▶ Work to complete:
Whenever a line in the records below holds the string "unrelated", copy it out.

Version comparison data
● ● ●
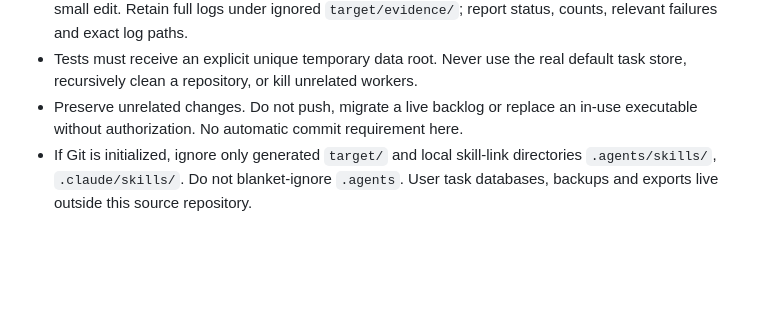
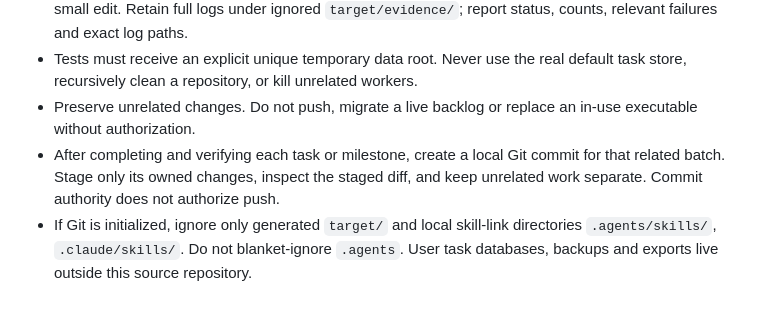
Before and after one commit to MaxLogic/tasks-cli, a Markdown page: AGENTS.md, the part around the change. GitHub-like rendering; blank space fills up the shorter version.

Commit message:
docs(agents): require a commit after each verified milestone

```diff
--- a/AGENTS.md
+++ b/AGENTS.md
@@ -63,7 +63,10 @@ with the real two binaries, not just argument mocks.
 - Tests must receive an explicit unique temporary data root. Never use the real
   default task store, recursively clean a repository, or kill unrelated workers.
 - Preserve unrelated changes. Do not push, migrate a live backlog or replace an
-  in-use executable without authorization. No automatic commit requirement here.
+  in-use executable without authorization.
+- After completing and verifying each task or milestone, create a local Git
+  commit for that related batch. Stage only its owned changes, inspect the staged
+  diff, and keep unrelated work separate. Commit authority does not authorize push.
 - If Git is initialized, ignore only generated `target/` and local skill-link
   directories `.agents/skills/`, `.claude/skills/`. Do not blanket-ignore `.agents`.
   User task databases, backups and exports live outside this source repository.
```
● ● ●
▶ Your solution:
   default task store, recursively clean a repository, or kill unrelated workers.
 - Preserve unrelated changes. Do not push, migrate a live backlog or replace an
+  diff, and keep unrelated work separate. Commit authority does not authorize push.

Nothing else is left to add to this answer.